Anyone wearing a bra will usually have the omitama pocket inside their bra, either on the left (spiritual) side or centrally. Men and kids (from age 10) who don't wear bras will always be wearing a singlet or undershirt of some sort. The omitama pocket is sewn into this garment, either in the centre of the chest, or on the left side.

Women are guided not to wear black, generally, and the usual religious exhortation about modest outfits.

So, the main visible things to look out for are the Mahikari badge, a long sturdy necklace tucked inside clothes, and men who always wear an undershirt.

Plus, they're always smiling, and nothing is bad. And they're really nice and helpful (which sucks, because they are usually genuinely lovely people on the whole, but misguided and victims who have become unwitting perpetrators).

And one of their hands is often cocked at an angle (surreptitiously giving Light whether you want it or not). If they offer to give you Light, politely decline. Or go on, be rude ...

#mahikari #sukyomahikari #omitama #kumite #cult #truelight #influence

I’ve been thinking of writing about Mahikari for some time now. I was in Mahikari for just over a decade, and got out many years ago. I’m surprised at the recent lack of public discussion or revelation about this group. Are ex-members too scared to say anything? You can write your experiences anonymously in many places, like here … telling people your story helps to educate and protect. It helps other ex-members to understand what they went through. It helps people avoid joining up in the first place. While it is classified by scholars as a ‘Japanese New Religion’, it is in reality a religious cult, and a damaging one at that.

I joined Mahikari when I was really young, only 19. I had some chronic health problems, and a very friendly neighbour a few doors down the street introduced me. He was so nice. Sucked me right in 🤦🏻‍♀️

Mahikari practices ‘spiritual purification’, where ‘Divine Light’ (okiyome or True Light) is ‘radiated’ from the palm of the hand. I became convinced that this Light could cure my health problems (spoiler alert, it couldn’t). True Light is supposed to heal all kinds of conditions, and it could also be radiated at your groceries to purify them of the ubiquitous ‘toxins’, and purify accident sites (to release the suffering earth-bound spirits), and could even make radioactivity poisoning an environment disappear! MAGIC. Fucking magic 🙄

To radiate True Light, the Mahikari member (kumite) has to wear their special Divine Pendant (omitama) around their neck. They are told that this pendant is more precious than their own life.
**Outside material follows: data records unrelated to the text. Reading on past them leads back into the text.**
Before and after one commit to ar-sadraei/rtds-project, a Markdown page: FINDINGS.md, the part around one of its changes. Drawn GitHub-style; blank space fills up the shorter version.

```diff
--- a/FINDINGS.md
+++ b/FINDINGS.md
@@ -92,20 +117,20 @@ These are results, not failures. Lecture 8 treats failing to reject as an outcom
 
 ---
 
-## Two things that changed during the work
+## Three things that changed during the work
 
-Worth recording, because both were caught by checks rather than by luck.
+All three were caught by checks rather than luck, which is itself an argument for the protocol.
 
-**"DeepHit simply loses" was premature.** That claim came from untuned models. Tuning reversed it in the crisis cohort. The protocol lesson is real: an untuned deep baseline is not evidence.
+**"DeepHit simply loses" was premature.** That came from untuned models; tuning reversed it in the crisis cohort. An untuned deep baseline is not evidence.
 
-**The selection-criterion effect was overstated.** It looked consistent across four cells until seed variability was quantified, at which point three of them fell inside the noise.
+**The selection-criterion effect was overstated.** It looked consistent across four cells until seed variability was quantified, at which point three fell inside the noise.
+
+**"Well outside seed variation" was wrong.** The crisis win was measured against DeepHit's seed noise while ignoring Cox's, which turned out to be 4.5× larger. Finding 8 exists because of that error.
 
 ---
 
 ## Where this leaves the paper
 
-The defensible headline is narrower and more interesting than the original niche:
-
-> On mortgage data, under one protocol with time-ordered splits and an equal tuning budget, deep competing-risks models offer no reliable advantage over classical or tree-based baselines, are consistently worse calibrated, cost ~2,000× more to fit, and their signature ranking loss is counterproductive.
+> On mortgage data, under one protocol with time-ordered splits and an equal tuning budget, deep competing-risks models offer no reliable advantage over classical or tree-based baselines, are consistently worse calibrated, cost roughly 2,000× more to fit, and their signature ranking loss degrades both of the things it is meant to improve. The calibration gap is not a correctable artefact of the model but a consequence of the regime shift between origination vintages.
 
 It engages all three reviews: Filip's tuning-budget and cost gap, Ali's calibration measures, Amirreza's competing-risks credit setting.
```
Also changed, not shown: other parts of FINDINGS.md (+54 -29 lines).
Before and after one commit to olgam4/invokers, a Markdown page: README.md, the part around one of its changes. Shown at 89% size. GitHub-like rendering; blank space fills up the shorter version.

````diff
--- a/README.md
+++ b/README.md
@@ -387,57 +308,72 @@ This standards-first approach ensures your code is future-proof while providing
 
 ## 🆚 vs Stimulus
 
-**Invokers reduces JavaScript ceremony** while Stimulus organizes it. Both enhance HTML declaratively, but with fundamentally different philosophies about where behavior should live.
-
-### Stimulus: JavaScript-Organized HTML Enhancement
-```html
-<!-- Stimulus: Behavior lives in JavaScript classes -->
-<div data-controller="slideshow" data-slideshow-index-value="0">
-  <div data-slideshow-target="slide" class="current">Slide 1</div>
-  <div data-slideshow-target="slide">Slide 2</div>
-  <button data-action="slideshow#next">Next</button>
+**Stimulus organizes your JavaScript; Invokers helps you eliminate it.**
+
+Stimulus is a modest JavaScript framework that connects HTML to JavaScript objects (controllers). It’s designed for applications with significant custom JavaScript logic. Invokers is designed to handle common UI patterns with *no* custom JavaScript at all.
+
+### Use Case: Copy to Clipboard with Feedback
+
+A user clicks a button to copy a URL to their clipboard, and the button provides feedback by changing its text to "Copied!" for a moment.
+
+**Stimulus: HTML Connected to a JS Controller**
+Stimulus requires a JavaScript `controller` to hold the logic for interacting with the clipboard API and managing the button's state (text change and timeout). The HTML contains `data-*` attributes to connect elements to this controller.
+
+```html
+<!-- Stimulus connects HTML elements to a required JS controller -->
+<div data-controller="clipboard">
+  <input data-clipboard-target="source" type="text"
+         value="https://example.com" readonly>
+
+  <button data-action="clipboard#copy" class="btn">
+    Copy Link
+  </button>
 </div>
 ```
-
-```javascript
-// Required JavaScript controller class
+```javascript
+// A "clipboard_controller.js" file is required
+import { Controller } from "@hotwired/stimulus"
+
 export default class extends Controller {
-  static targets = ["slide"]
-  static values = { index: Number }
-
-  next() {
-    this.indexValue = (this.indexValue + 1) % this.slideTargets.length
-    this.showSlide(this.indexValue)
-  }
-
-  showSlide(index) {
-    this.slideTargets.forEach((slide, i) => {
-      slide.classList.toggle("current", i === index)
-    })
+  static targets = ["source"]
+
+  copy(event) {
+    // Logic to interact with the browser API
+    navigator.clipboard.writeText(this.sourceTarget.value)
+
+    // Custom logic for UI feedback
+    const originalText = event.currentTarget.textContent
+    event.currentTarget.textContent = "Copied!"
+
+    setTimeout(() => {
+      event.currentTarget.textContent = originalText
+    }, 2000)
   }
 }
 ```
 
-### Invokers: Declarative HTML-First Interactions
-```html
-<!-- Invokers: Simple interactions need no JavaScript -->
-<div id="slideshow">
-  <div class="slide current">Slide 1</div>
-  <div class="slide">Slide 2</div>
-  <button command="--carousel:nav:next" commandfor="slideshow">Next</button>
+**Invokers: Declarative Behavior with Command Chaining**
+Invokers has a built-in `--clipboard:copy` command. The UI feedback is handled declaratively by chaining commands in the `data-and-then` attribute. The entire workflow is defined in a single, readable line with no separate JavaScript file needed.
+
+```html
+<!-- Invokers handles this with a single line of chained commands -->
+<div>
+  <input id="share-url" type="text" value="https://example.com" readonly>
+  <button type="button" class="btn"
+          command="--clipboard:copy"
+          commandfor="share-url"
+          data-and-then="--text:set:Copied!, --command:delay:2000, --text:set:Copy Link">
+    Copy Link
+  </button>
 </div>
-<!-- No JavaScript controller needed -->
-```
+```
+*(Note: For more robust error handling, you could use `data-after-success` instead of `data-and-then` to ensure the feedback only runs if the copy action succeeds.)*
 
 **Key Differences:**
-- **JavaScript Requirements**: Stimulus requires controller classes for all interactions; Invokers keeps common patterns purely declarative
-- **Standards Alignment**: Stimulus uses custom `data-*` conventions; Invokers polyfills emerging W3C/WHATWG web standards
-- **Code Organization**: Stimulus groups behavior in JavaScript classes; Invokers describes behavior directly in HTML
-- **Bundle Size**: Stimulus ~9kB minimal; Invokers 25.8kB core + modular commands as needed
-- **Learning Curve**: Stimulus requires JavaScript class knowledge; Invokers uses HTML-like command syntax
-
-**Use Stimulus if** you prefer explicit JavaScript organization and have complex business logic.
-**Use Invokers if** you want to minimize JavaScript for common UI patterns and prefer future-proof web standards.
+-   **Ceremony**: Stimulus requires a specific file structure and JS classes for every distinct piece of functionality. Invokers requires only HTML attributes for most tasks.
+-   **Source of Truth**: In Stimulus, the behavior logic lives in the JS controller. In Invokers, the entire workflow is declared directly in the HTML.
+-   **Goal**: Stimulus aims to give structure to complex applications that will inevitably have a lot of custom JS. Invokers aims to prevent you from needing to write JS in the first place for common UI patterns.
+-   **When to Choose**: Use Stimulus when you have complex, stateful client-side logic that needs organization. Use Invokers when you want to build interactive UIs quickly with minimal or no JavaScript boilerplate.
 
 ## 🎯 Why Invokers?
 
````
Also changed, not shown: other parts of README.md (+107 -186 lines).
This does a bit of a number on you.

The pendant must never touch the ground, a bed, or a seat, get wet, be put on back-to-front, or touch your body below the waist (pure body is above the waist, impure body is below the waist, where all that sex and poop and yucky things happen, and feet touching the dirty ground. Dirty dirty dirty.). The omitama has to be kept wrapped up in multiple layers (plastic, cloth etc), and pinned into a pocket in your bra or singlet. Members often had nightmares about their omitama getting wet, or broken, or damaged, or dropping onto a bed, or some other 'omitama accident'.

If, horror of horrors, an omitama accident actually happened, it was a reflection on the state of your soul, and a negative reflection at that. A warning. Although sometimes in unusual situations it could be deemed a sacrifice, sacrificing your omitama in place of your LIFE — so maybe if it got wet while you were in the process of nearly drowning, the Mahikari staff would say it had been sacrificed in place of your life. Not so much shame associated in that case.

But usually it was a warning. Because we all had a lot of negative karma. It was time to reflect on your sins. It would have to be sent away to be specially re-purified. You had to make special donations, of grovelling apology and significant funds. The other members would whisper about you. It was all quite humiliating.

I actually never had an omitama accident, yeah bitches, that's how 'pure' I was (what a fucking joke). But even now I still get the occasional 'omitama accident nightmare', and I haven't had one of the bloody things in my house, let alone strangling me around my neck, for years.

More to come. I need to get this shit out of my head.

#Mahikari #cult #omitama #pendant #warning #purity #rituals #JapaneseNewReligion